**Action item**
Filter the records for "color" and keep each line that has it.
*** Opening of Dataset records ***
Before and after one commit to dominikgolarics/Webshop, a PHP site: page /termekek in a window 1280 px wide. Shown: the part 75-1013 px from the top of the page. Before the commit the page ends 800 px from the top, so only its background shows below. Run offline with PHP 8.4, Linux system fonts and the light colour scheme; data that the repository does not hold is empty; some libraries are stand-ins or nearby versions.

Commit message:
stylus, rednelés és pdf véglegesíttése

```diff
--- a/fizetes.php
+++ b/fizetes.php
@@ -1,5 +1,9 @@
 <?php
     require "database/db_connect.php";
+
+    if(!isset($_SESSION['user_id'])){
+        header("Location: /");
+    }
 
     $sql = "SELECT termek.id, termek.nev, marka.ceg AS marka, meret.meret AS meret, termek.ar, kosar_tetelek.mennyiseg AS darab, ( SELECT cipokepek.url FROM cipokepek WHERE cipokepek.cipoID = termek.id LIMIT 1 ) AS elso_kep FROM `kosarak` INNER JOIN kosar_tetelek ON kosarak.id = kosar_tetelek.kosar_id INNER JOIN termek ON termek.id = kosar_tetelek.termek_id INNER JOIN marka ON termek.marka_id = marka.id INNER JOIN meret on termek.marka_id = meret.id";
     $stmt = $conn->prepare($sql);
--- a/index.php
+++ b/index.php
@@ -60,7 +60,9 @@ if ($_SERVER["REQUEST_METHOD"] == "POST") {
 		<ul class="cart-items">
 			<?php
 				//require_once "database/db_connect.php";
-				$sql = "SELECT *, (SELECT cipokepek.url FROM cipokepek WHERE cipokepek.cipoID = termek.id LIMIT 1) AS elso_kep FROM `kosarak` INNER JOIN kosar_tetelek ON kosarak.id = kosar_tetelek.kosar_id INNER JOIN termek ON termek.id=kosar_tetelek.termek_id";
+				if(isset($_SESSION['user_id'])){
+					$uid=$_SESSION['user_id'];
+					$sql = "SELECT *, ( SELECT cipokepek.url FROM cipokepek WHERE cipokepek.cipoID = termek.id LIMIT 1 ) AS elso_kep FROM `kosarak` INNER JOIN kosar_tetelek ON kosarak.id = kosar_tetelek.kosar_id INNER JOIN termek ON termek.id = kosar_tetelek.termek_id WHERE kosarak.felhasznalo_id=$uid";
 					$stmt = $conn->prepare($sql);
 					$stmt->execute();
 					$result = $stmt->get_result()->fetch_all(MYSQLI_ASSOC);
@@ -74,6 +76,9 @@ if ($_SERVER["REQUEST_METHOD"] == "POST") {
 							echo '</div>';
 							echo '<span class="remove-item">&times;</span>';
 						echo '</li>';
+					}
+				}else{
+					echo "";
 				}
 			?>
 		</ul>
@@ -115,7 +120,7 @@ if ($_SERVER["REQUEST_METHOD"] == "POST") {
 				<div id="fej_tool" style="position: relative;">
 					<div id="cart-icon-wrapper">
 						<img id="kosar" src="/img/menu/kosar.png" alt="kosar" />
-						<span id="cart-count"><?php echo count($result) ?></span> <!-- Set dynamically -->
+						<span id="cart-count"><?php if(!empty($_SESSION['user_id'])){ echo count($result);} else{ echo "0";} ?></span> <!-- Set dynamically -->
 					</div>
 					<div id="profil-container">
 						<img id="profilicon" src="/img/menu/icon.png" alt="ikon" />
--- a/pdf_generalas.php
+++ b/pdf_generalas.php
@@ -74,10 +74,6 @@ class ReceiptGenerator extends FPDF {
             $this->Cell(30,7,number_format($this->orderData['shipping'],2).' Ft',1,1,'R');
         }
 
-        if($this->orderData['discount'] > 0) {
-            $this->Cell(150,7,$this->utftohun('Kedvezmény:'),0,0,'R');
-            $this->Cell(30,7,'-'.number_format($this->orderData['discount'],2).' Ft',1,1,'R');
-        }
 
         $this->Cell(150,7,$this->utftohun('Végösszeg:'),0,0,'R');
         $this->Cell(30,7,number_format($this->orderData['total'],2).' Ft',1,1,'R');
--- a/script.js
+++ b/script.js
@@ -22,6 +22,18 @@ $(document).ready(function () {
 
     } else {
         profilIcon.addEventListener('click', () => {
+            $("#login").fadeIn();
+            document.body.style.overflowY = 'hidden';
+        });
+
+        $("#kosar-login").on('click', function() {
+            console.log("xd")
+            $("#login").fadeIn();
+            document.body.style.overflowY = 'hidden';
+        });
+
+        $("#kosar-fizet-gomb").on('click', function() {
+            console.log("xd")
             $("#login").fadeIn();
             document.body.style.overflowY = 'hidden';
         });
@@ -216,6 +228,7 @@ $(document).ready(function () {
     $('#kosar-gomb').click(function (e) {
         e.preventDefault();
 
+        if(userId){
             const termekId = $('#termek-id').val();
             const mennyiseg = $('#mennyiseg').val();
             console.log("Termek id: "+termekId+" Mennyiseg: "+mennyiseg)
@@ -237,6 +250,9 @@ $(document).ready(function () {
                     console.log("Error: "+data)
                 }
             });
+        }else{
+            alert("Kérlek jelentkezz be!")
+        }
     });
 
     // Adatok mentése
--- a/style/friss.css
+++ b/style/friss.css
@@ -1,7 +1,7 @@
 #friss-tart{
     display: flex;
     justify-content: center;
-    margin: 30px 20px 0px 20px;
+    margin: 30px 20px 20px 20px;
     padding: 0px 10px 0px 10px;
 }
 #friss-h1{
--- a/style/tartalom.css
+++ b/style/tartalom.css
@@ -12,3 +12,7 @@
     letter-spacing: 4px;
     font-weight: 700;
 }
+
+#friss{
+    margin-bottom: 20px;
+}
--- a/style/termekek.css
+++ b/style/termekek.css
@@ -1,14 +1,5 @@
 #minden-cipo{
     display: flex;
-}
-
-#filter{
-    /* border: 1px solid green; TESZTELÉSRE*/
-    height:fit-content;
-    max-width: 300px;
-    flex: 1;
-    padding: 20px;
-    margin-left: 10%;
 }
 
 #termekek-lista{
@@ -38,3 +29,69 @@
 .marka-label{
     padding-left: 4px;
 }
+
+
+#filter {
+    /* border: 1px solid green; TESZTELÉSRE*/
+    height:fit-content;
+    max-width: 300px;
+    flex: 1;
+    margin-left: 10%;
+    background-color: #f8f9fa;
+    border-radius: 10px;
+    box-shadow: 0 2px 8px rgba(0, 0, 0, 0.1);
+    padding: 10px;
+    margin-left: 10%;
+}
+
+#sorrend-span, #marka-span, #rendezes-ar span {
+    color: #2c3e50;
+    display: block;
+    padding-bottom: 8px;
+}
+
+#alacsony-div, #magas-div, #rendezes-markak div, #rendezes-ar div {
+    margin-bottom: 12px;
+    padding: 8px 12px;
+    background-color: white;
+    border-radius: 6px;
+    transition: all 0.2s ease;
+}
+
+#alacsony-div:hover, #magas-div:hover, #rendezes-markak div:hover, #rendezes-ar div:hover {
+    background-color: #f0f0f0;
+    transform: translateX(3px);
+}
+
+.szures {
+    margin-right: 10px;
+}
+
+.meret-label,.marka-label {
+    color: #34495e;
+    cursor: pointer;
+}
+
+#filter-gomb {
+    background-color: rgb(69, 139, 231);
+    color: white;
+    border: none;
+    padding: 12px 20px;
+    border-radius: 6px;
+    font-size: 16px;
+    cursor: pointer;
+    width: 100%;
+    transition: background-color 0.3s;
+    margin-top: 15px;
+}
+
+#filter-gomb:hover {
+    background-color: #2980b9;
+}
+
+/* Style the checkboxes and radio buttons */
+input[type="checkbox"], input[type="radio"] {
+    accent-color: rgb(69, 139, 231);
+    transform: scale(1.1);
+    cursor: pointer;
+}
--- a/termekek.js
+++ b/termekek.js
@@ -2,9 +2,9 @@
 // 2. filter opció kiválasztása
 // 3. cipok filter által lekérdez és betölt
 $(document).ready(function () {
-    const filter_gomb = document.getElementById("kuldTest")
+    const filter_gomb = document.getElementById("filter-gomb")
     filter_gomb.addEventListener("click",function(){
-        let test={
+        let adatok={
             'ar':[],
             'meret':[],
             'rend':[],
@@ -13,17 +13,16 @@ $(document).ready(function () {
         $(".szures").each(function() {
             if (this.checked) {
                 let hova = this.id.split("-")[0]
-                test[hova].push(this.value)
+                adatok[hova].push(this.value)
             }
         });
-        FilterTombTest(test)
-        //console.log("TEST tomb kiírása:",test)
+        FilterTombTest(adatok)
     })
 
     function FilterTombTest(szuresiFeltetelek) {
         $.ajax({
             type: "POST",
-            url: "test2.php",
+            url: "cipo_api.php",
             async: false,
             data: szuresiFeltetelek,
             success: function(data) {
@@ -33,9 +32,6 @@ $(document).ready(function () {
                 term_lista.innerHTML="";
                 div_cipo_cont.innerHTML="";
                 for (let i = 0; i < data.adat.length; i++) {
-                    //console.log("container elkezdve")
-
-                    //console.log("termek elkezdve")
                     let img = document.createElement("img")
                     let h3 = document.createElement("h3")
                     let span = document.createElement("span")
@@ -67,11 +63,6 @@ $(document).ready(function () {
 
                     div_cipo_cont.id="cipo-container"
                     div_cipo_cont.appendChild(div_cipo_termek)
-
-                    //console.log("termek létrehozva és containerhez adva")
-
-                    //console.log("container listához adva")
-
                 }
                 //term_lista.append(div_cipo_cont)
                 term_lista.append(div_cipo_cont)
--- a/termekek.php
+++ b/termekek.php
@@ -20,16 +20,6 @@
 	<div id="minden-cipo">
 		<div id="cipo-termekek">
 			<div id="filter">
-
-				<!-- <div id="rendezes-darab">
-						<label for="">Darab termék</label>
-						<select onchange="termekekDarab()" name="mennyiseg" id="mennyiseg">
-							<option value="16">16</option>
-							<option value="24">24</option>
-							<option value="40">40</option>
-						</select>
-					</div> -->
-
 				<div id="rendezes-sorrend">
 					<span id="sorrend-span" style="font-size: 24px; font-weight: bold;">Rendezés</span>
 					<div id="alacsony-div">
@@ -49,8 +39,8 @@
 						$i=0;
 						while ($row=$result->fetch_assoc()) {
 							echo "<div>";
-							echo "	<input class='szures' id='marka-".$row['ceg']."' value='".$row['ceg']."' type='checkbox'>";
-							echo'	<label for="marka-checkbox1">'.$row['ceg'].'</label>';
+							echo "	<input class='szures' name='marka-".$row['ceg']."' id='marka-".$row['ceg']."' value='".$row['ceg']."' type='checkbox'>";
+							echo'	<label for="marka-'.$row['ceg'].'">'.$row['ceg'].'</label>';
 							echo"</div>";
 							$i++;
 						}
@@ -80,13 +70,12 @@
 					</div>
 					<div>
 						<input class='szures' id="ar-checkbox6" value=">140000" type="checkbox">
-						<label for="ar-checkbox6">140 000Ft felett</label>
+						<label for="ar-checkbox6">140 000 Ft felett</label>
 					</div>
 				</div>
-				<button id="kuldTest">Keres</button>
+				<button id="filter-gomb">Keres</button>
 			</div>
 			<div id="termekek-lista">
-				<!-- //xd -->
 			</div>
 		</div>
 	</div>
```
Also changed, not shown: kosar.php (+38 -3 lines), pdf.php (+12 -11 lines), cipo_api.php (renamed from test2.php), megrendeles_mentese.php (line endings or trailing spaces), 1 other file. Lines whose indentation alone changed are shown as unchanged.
*** Close of Dataset records ***
**Solution for this task**
+    background-color: #f8f9fa;
+    color: #2c3e50;
+    background-color: white;
+    background-color: #f0f0f0;
+    color: #34495e;
+    background-color: rgb(69, 139, 231);
+    color: white;
+    transition: background-color 0.3s;
+    background-color: #2980b9;
+    accent-color: rgb(69, 139, 231);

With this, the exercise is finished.